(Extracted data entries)

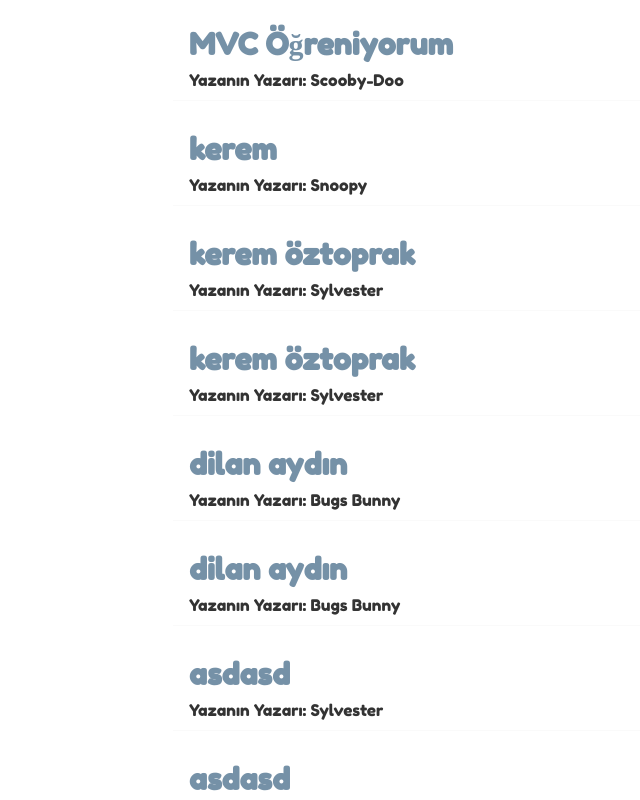
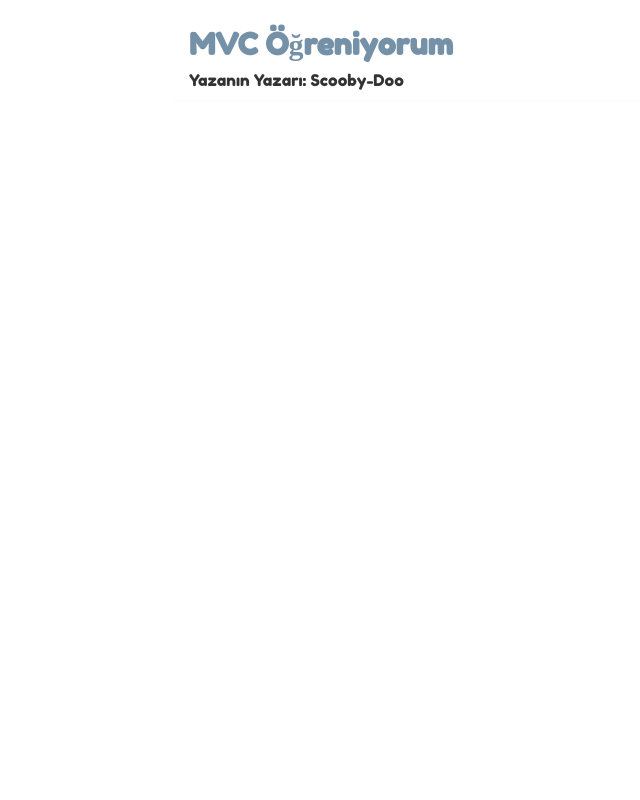
Before and after one commit to KeremOztoprak/basic-react-app, a React (Create React App) app: page / in a window 1280 px wide. Shown: the part 460-1260 px from the top of the page, without its empty margins (167-807 px from the left). After the commit the page ends 800 px from the top, so only its background shows below. Built offline with nearby package versions, Linux system fonts and the light colour scheme; data requests are answered from the project's data file.

Commit message:
feat : post deletion and error page creation 🎉

```diff
--- a/data/db.json
+++ b/data/db.json
@@ -23,54 +23,6 @@
       "Aciklama": "lorem ipsun",
       "yazar": "Scooby-Doo",
       "id": 4
-    },
-    {
-      "ad": "kerem",
-      "Aciklama": "öztoprak",
-      "yazar": "Snoopy",
-      "id": 5
-    },
-    {
-      "ad": "kerem öztoprak",
-      "Aciklama": "dilanı çok seeviyorum ",
-      "yazar": "Sylvester",
-      "id": 6
-    },
-    {
-      "ad": "kerem öztoprak",
-      "Aciklama": "dilanı çok seeviyorum ",
-      "yazar": "Sylvester",
-      "id": 7
-    },
-    {
-      "ad": "dilan aydın ",
-      "Aciklama": "asdsad",
-      "yazar": "Bugs Bunny",
-      "id": 8
-    },
-    {
-      "ad": "dilan aydın ",
-      "Aciklama": "asdsad",
-      "yazar": "Bugs Bunny",
-      "id": 9
-    },
-    {
-      "ad": "asdasd",
-      "Aciklama": "asdasd",
-      "yazar": "Sylvester",
-      "id": 10
-    },
-    {
-      "ad": "asdasd",
-      "Aciklama": "asdasd",
-      "yazar": "Sylvester",
-      "id": 11
-    },
-    {
-      "ad": "asdasd",
-      "Aciklama": "asdasd",
-      "yazar": "Sylvester",
-      "id": 12
     }
   ]
 }
--- a/src/App.js
+++ b/src/App.js
@@ -3,6 +3,7 @@ import Anasayfa from './Home';
 import { BrowserRouter as Router, Route, Switch } from 'react-router-dom';
 import Create from './Create';
 import BlogDetails from './BlogDetails';
+import NotFound from './NotFound';
 
 function App() {
   return (
@@ -20,6 +21,9 @@ function App() {
             <Route path="/blogs/:id">
               <BlogDetails />
             </Route>
+            <Route path="*">
+              <NotFound />
+            </Route>
           </Switch>
         </div>
       </div>
--- a/src/BlogDetails.js
+++ b/src/BlogDetails.js
@@ -1,10 +1,19 @@
-import { useParams } from "react-router-dom";
+import { useParams, useHistory } from "react-router-dom";
 import useFetch from "./useFetch";
 
 const BlogDetails = () => {
 
     const { id } = useParams();
+    const history = useHistory();
     const { veri: blog, yukleniyor, hata } = useFetch('http://localhost:8000/yazilar/' + id);
+    const handleDelete = () => {
+        fetch('http://localhost:8000/yazilar/' + id, {
+            method: 'DELETE'
+        }).then(() => {
+            console.log('silindi');
+            history.push('/')
+        })
+    }
     return (
         <div className="blog-details">
             {yukleniyor && <div>Yükleniyor...</div>}
@@ -14,6 +23,7 @@ const BlogDetails = () => {
                     <h2>{blog.ad}</h2>
                     <p>Yazar: {blog.yazar}</p>
                     <div>{blog.Aciklama}</div>
+                    <button onClick={handleDelete}>Sil</button>
                 </article>
             )}
         </div>
--- a/src/Create.js
+++ b/src/Create.js
@@ -1,4 +1,5 @@
 import { useState } from "react";
+import { useHistory } from "react-router-dom";
 
 const Create = () => {
 
@@ -7,6 +8,7 @@ const Create = () => {
     const [yazar, setYazar] = useState('');
 
     const [yukleniyor, setYukleniyor] = useState(false);
+    const history = useHistory();
 
     const handleSubmit = (e) => {
         e.preventDefault();
@@ -20,6 +22,8 @@ const Create = () => {
         }).then(() => {
             console.log('yazı eklendi');
             setYukleniyor(false);
+
+            history.push('/');
         })
     }
 
--- /dev/null
+++ b/src/NotFound.js
@@ -0,0 +1,15 @@
+import { Link } from "react-router-dom";
+
+const NotFound = () => {
+    return (
+        <>
+            <div className="not-found">
+                <h2>Yanlış Sayfa</h2>
+                <p>Sayfa Bulunamadı</p>
+                <Link to="/">Anasayfa</Link>
+            </div>
+        </>
+    );
+}
+
+export default NotFound;
```
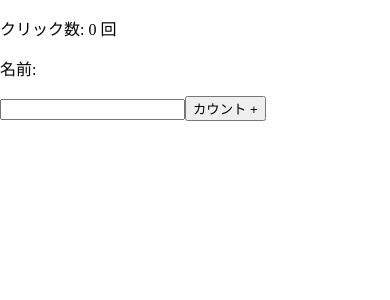
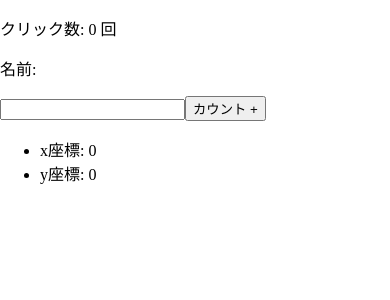
Before and after one commit to Pippippi3104/2020_React-Hooks-, a React Native app in the folder react-hooks/: screen / in a window 390 px wide. Shown: the top 300 px of the page. Built offline with nearby package versions, Linux system fonts and the light colour scheme.

Commit message:
# finish editing lesson09

```diff
--- a/react-hooks/App.js
+++ b/react-hooks/App.js
@@ -5,6 +5,7 @@ import CounterHook from "./component/CounterHook";
 import EffectHook from "./component/EffectHook";
 import FormHook from "./component/FormHook";
 import ItemHook from "./component/ItemHook";
+import MouseEventEffect from "./component/MouseEventEffect";
 
 function App() {
   return (
@@ -14,6 +15,7 @@ function App() {
       <FormHook />
       <ItemHook /> */}
       <EffectHook />
+      <MouseEventEffect />
     </div>
   );
 };
--- /dev/null
+++ b/react-hooks/component/MouseEventEffect.js
@@ -0,0 +1,31 @@
+import React, { useState, useEffect } from 'react'
+
+function MouseEventEffect() {
+    console.log("useEffectが呼ばれました")
+    const [x, setX] = useState(0)
+    const [y, setY] = useState(0)
+
+    const getMousePosition = e => {
+        setX(e.clientX)
+        setY(e.clientY)
+    }
+
+    useEffect(() => {
+        console.log("useEffectが呼ばれました")
+        window.addEventListener("mousemove", getMousePosition)
+        return () => {
+            window.removeEventListener("mousemove", getMousePosition)
+        }
+    },[])
+
+    return (
+        <div>
+            <ul>
+                <li>x座標: {x}</li>
+                <li>y座標: {y}</li>
+            </ul>
+        </div>
+    )
+}
+
+export default MouseEventEffect
```
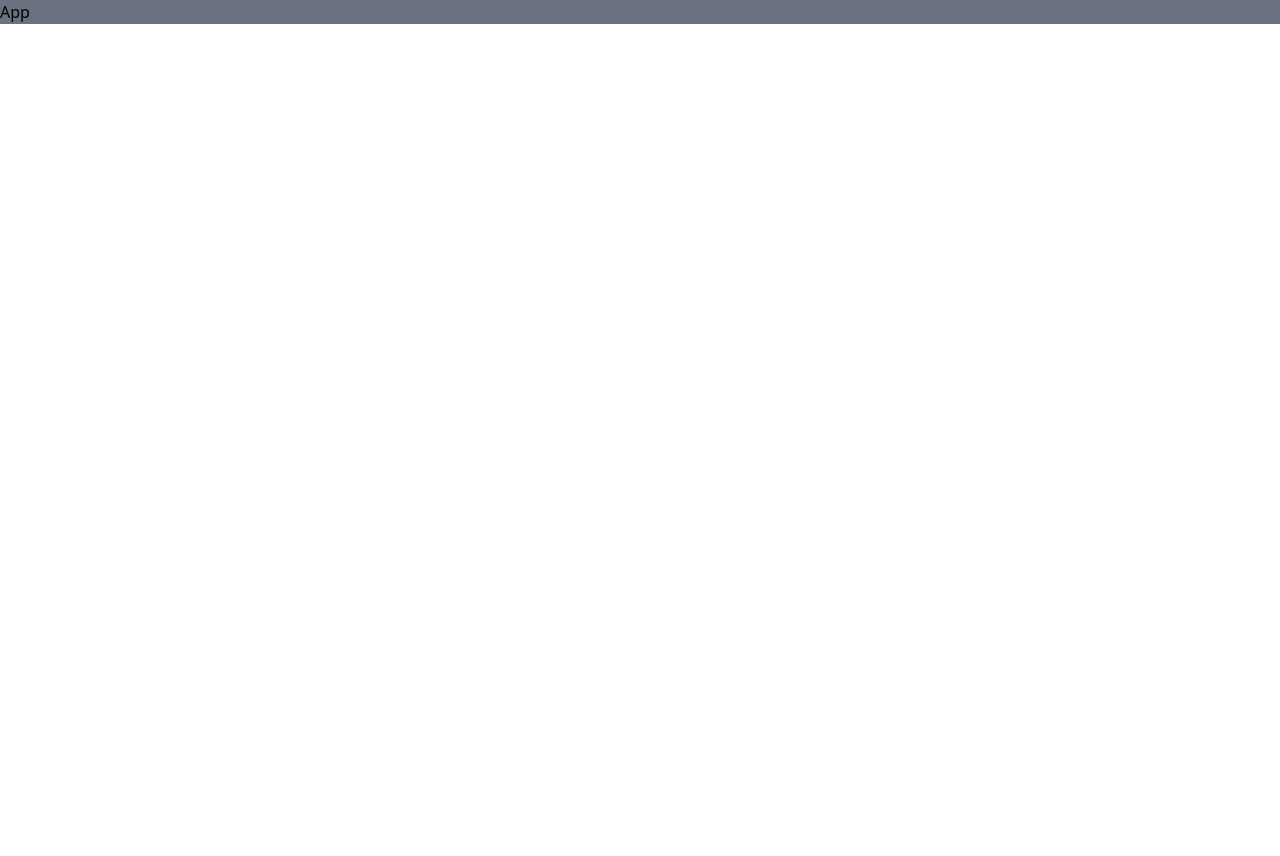
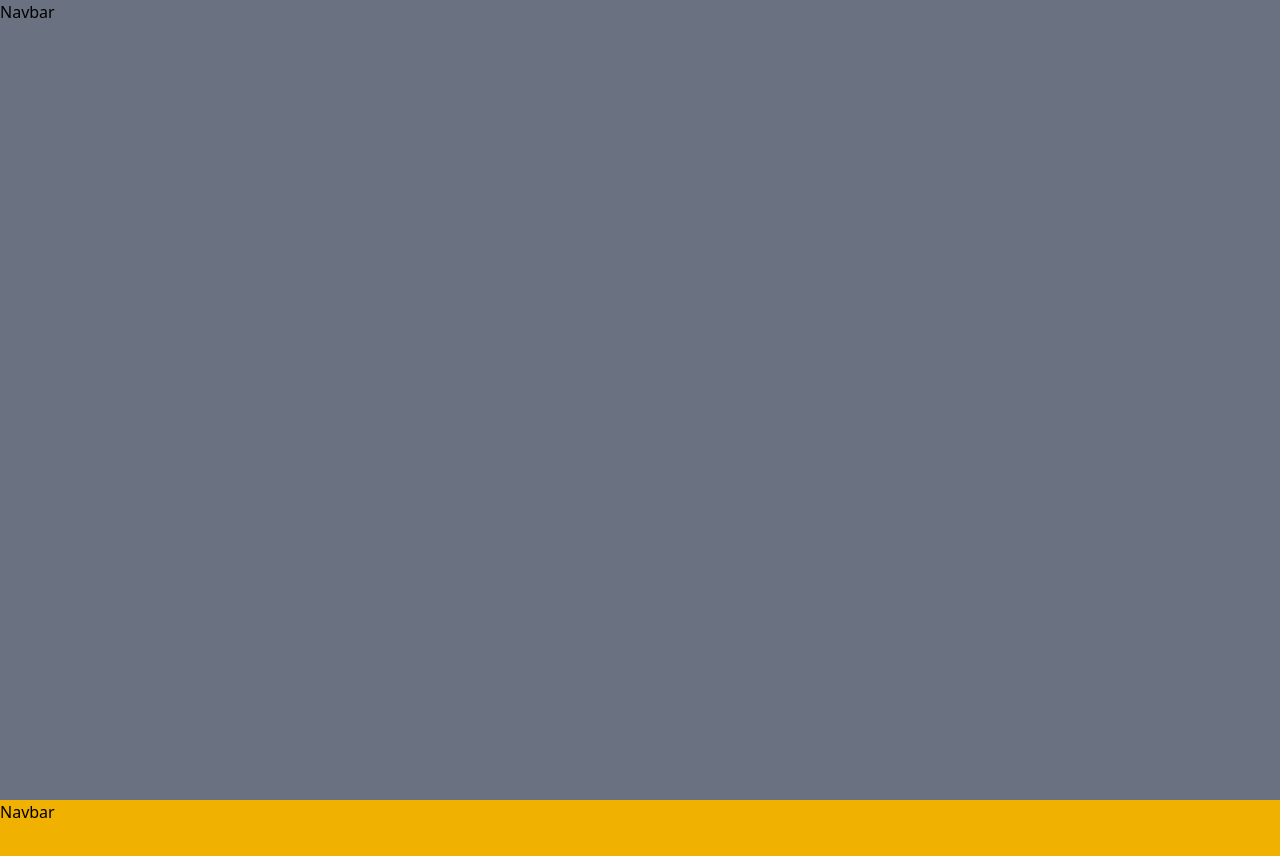
Before and after one commit to ankith5356/react-proj, a React (Vite) app in the folder 7-UI-Project/: page / in a window 1280 px wide. Shown: the top 856 px of the page. Before the commit the page ends 800 px from the top, so only its background shows below. Built offline with nearby package versions, Linux system fonts and the light colour scheme.

Commit message:
Created 2 Sections , named as navbar in 2 sections

```diff
--- a/7-UI-Project/src/App.jsx
+++ b/7-UI-Project/src/App.jsx
@@ -1,8 +1,14 @@
 import React from 'react'
+import Navbar from './components/Section1/Navbar'
+import Navbar1 from './components/Section2/Navbar'
 
 const App = () => {
   return (
-    <div className='bg-gray-500'>App</div>
+    <div >
+     <Navbar />
+     <Navbar1 />
+    </div>
+
   )
 }
 
--- /dev/null
+++ b/7-UI-Project/src/components/Section1/Navbar.jsx
@@ -0,0 +1,9 @@
+import React from 'react'
+
+const Navbar = () => {
+  return (
+    <div className='bg-gray-500 w-full h-screen'>Navbar</div>
+  )
+}
+
+export default Navbar
--- /dev/null
+++ b/7-UI-Project/src/components/Section2/Navbar.jsx
@@ -0,0 +1,9 @@
+import React from 'react'
+
+const Navbar = () => {
+  return (
+    <div className='bg-yellow-500 w-full h-screen'>Navbar</div>
+  )
+}
+
+export default Navbar
```
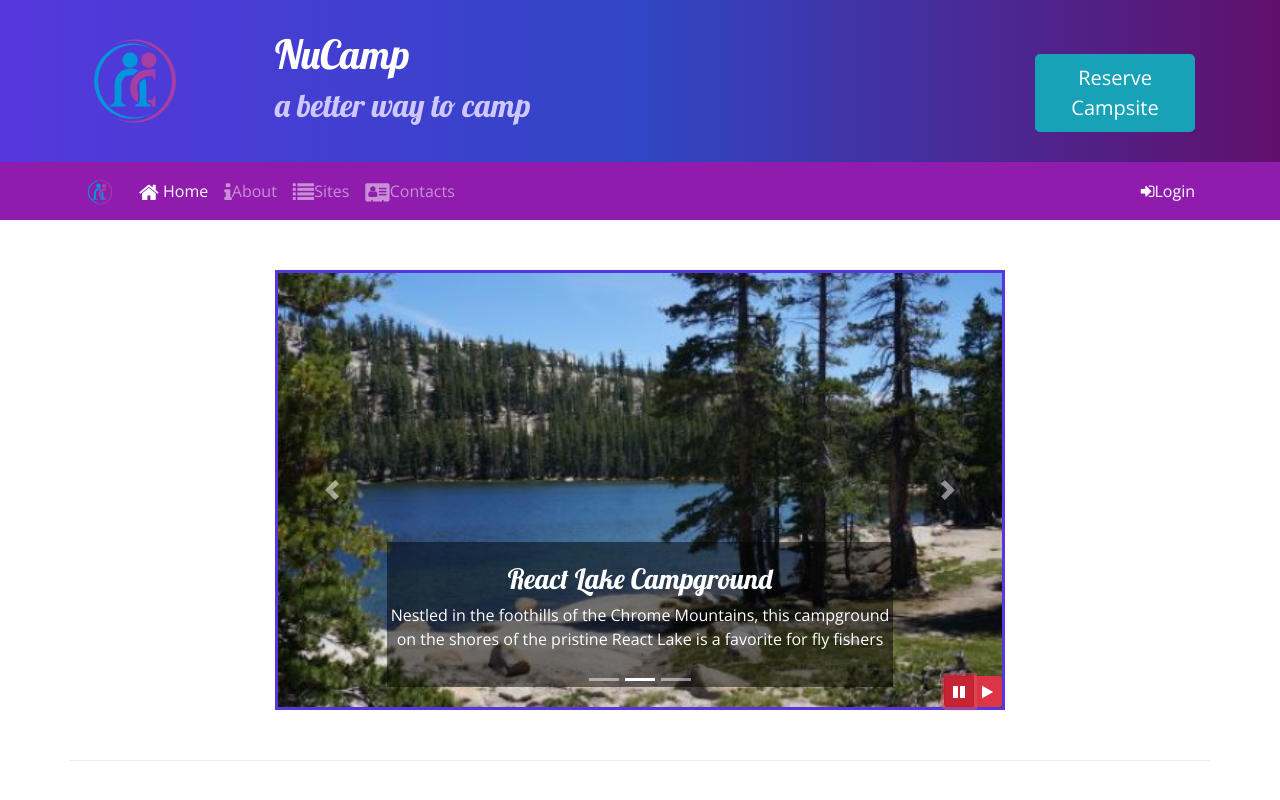
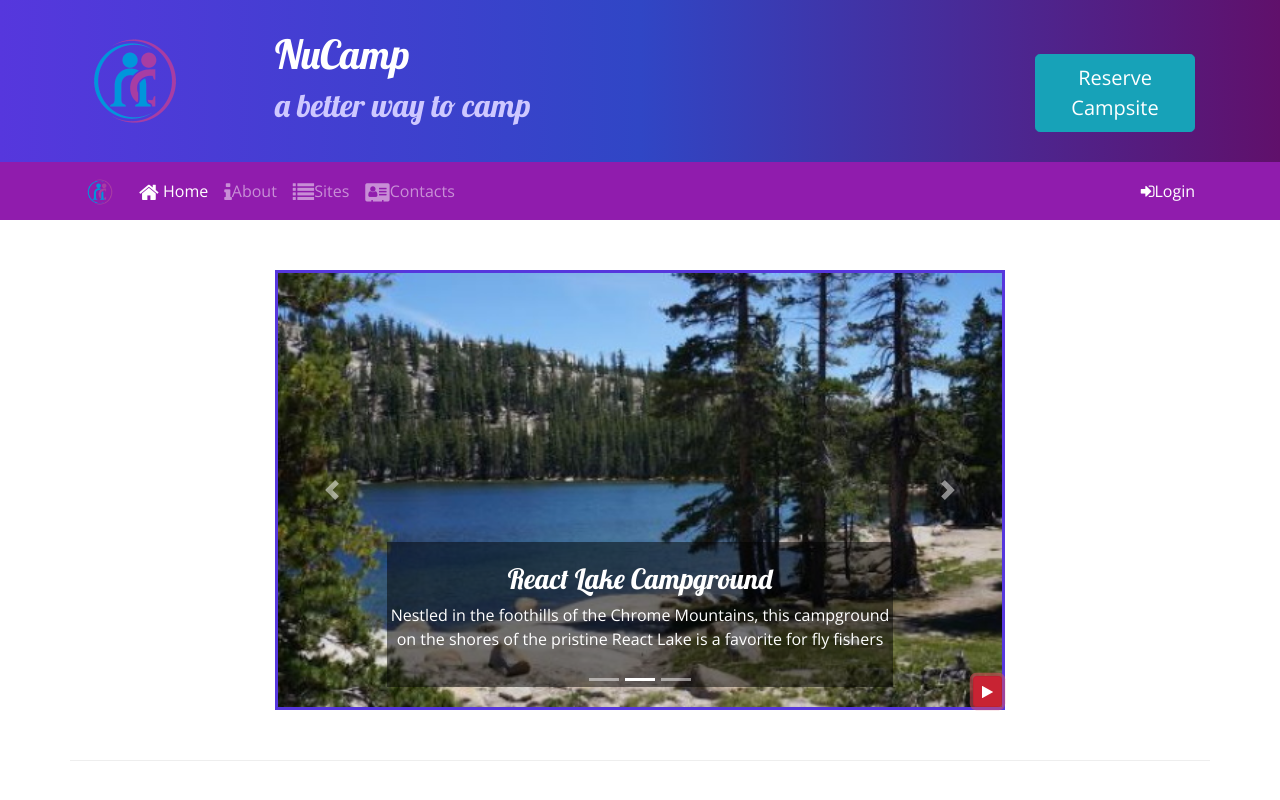
Before and after one commit to szakxz/nucampsiteJuly, a website: page index.html in a window 1280 px wide. Both pictures are taken after a click on the button 959 px from the left and 691 px from the top of the page. Shown: the top 800 px of the page. Drawn offline with nearby package versions, Linux system fonts and the light colour scheme.

Commit message:
jquery Part 2

```diff
--- a/index.html
+++ b/index.html
@@ -327,14 +327,12 @@
               <span class="carousel-control-next-icon"></span>
               <span class="sr-only">Next</span>
             </a>
-            <div class="btn-group" id="carouselButton">
-              <button class="btn btn-danger btn-sm" id="carouselPause">
+
+              <button class="btn btn-danger btn-sm" id="carouselButton">
                 <i class="fa fa-pause"></i>
               </button>
-              <button class="btn btn-danger btn-sm" id="carouselPlay">
-                <i class="fa fa-play"></i>
-              </button>
-            </div>
+
+
           </div>
         </div>
       </div>
@@ -461,15 +459,20 @@
     <script src="node_modules/bootstrap/dist/js/bootstrap.min.js"></script>
 
     <script>
-      $(function(){
-          $(".carousel").carousel( { interval: 2000 } );
-          $("#carouselPause").click(function(){
-            $(".carsousel").carousel("pause");
-          });
-          $("#carouselPlay").click(function(){
-            $(".carousel").carousel("cycle");
-          });
-      });
+  $(function() {
+            $(".carousel").carousel( { interval: 2000 } );
+            $("#carouselButton").click(function(){
+                if ($("#carouselButton").children("i").hasClass("fa-pause")) {
+                    $(".carousel").carousel("pause");
+                    $("#carouselButton").children("i").removeClass("fa-pause");
+                    $("#carouselButton").children("i").addClass("fa-play");
+                } else {
+                    $(".carousel").carousel("cycle");
+                    $("#carouselButton").children("i").removeClass("fa-play");
+                    $("#carouselButton").children("i").addClass("fa-pause");
+                }
+            });
+        });
     </script>
 
   </body>
```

> **WHAT IS BEING ASKED**
Copy out, from the data above, each line where the string "useState" is present.

> **RESULT FOR THIS EXERCISE**
 import { useState } from "react";
     const [yazar, setYazar] = useState('');
     const [yukleniyor, setYukleniyor] = useState(false);
+import React, { useState, useEffect } from 'react'
+    const [x, setX] = useState(0)
+    const [y, setY] = useState(0)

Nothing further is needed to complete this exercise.